Cork, Ireland-based waste treatment and recycling company Eras Eco has placed the first commercial order of SCFI's AquaCritox® technology to process organic wet waste. The system will be installed at the Eras Eco plant in Foxhole, Youghal in October 2011, and forms part of a €10 million (£8.5 million) investment to improve the environmental credentials of the site.
The new technology will process waste from pharmaceutical companies in the Cork region, which until now has been shipped internationally for thermal treatment. The process will use super critical water oxidation, which is achieved when water temperature exceeds 374oC and is pressurised to 221 bar.
This moves water into a super critical condition or ‘fourth phase,' where the water is neither a liquid nor a gas, but a homogenous dense fluid. In its super critical state, water becomes a universal solvent for gases and organic compounds, even those that are normally insoluble in water.
By adding an oxygen supply, a very rapid and complete oxidation reaction takes place, according to SCFI, which not only generates thermal energy, but also converts all organic materials in sewage sludge into CO2, nitrogen and clean water. The nitrogen can be safely released into the atmosphere, said the company, and the CO2, may be sold on for industrial applications or dry ice production.
Inorganic materials are easily separated and treated in a separate step to recover phosphorus or in the case of drinking water sludge, coagulants. The technology is a full destruction, rather than reduction technology, so does not fall under the Waste Incineration Directive.
The AquaCritox plant at Eras Eco will work alongside a new above-ground anaerobic digestor, which will be used for the enhanced treatment of biosolids.
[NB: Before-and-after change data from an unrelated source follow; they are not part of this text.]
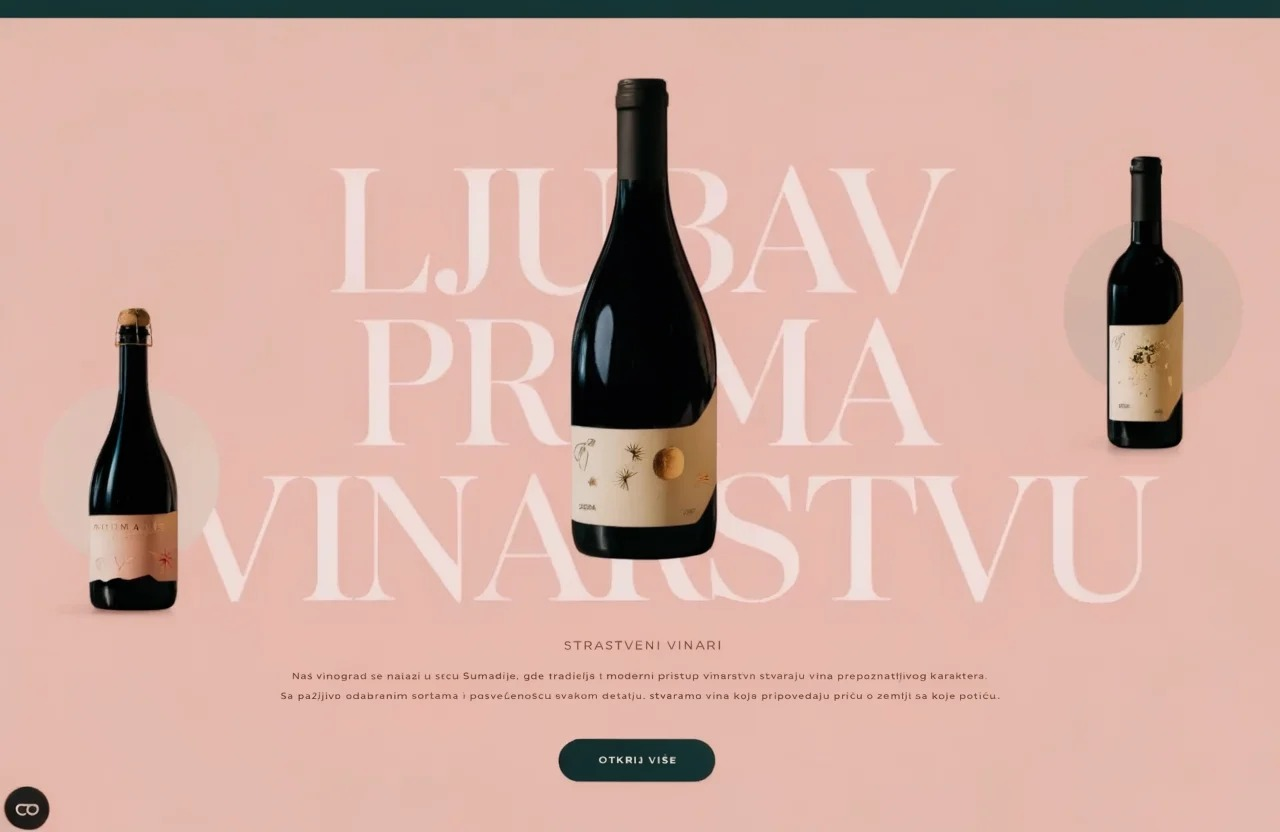
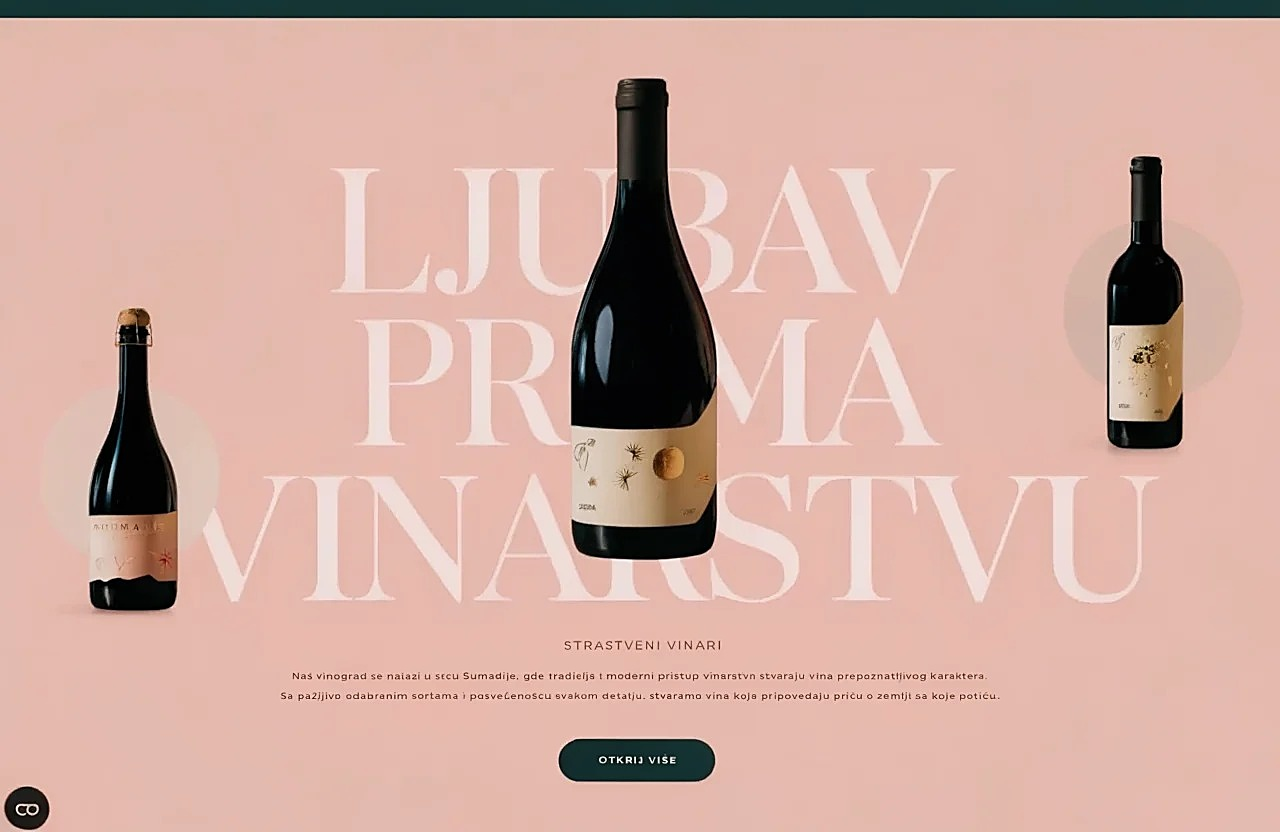
Sharpen wine showcase image, add subtle scroll parallax and a functional CTA
- Re-encode the showcase image with mild unsharp masking at higher JPEG
  quality (same native 1280x832 resolution - no higher-res source exists)
  to reduce compression softness.
- Wrap the image in an aspect-ratio-locked, overflow-hidden parallax
  container; a small scroll-linked translateY (max 12px) gives a gentle
  sense of depth without altering the section's footprint.
- Add an invisible overlay button precisely matching the "OTKRIJ VIŠE"
  pill baked into the image, wired to a goTo()-based slide switcher that
  safely no-ops until a second slide is added.

Claude-Session: https://claude.ai/code/session_01YZqzqpVeW7rAj54wioqrAA

diff --git a/js/main.js b/js/main.js
@@ -242,6 +242,57 @@ document.querySelectorAll('[data-tilt]').forEach(card => {
 })();
 
 /* =====================================================
+   WINE SHOWCASE — subtle scroll parallax on the flat image,
+   plus a slide-switching scaffold for the "OTKRIJ VIŠE" button
+   (a second slide can be dropped in later; goTo() safely no-ops
+   until it exists).
+===================================================== */
+(function showcaseParallax() {
+  const section = document.getElementById('wine-showcase');
+  const image = document.querySelector('#wine-showcase .showcase-static-image');
+  if (!section || !image) return;
+
+  const reduceMotion = window.matchMedia('(prefers-reduced-motion: reduce)').matches;
+  if (reduceMotion) return;
+
+  const maxOffset = 12; // px — kept small and subtle on purpose
+
+  function update() {
+    const rect = section.getBoundingClientRect();
+    const vh = window.innerHeight;
+    if (rect.bottom < 0 || rect.top > vh) return;
+
+    const center = rect.top + rect.height / 2;
+    const progress = Math.min(Math.max((vh / 2 - center) / (vh / 2 + rect.height / 2), -1), 1);
+    image.style.transform = `translateY(${(progress * maxOffset).toFixed(1)}px)`;
+  }
+
+  window.addEventListener('scroll', update, { passive: true });
+  window.addEventListener('resize', update);
+  update();
+})();
+
+(function showcaseSlides() {
+  const wrap = document.getElementById('showcaseSlides');
+  const cta = document.getElementById('showcaseCta');
+  if (!wrap) return;
+
+  const slides = wrap.querySelectorAll('.showcase-slide');
+  let current = 0;
+
+  function goTo(index) {
+    if (index < 0 || index >= slides.length || index === current) return;
+    slides[current].classList.remove('active');
+    slides[index].classList.add('active');
+    current = index;
+  }
+
+  if (cta) {
+    cta.addEventListener('click', () => goTo(current + 1));
+  }
+})();
+
+/* =====================================================
    Small bottle canvas next to the About section
 ===================================================== */
 (function aboutBottle() {

diff --git a/css/style.css b/css/style.css
@@ -639,12 +639,45 @@ h2 {
 }
 #offerings .lead, #reviews .lead, #contact .lead { margin-left: auto; margin-right: auto; }
 
-/* ---------- Wine Showcase (empty, pending new content) ---------- */
+/* ---------- Wine Showcase (static image, subtle parallax) ---------- */
 #wine-showcase { padding: 0; }
-.showcase-static-image {
-  display: block;
+.showcase-slides { position: relative; }
+.showcase-slide {
+  position: relative;
+  display: none;
+}
+.showcase-slide.active { display: block; }
+.showcase-parallax {
+  position: relative;
   width: 100%;
-  height: auto;
+  padding-top: 65%; /* locks the section footprint to the image's 1280:832 ratio */
+  overflow: hidden;
+}
+.showcase-static-image {
+  position: absolute;
+  left: 0;
+  top: -2.5%;
+  width: 100%;
+  height: 105%;
+  object-fit: cover;
+  display: block;
+  will-change: transform;
+}
+@media (prefers-reduced-motion: reduce) {
+  .showcase-static-image { top: 0; height: 100%; }
+}
+.showcase-cta {
+  position: absolute;
+  left: 43.17%;
+  top: 90.26%;
+  width: 13.11%;
+  height: 6.17%;
+  background: transparent;
+  border: none;
+  padding: 0;
+  margin: 0;
+  cursor: pointer;
+  z-index: 2;
 }
 
 /* About */

diff --git a/index.html b/index.html
@@ -147,7 +147,14 @@
 </section>
 
 <section id="wine-showcase">
-  <img src="images/wine-showcase-static.jpg" alt="Ljubav prema vinarstvu" class="showcase-static-image">
+  <div class="showcase-slides" id="showcaseSlides">
+    <div class="showcase-slide active" data-slide="0">
+      <div class="showcase-parallax" id="showcaseParallax">
+        <img src="images/wine-showcase-static.jpg" alt="Ljubav prema vinarstvu" class="showcase-static-image">
+      </div>
+      <button type="button" class="showcase-cta" id="showcaseCta" aria-label="Otkrij više"></button>
+    </div>
+  </div>
 </section>
 
 <main>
The methane gas produced from the system will be used to produce electricity for use on site through a combined heat and power generator.
Over $40 million has been invested into the development of the technology, including three years of testing at SCFI's facility in Ringaskiddy.
David Kerr, chief operating officer at SCFI, said: "Years of development and testing of AquaCritox have proven the extensive benefits super critical water oxidation delivers when processing pharmaceutical waste."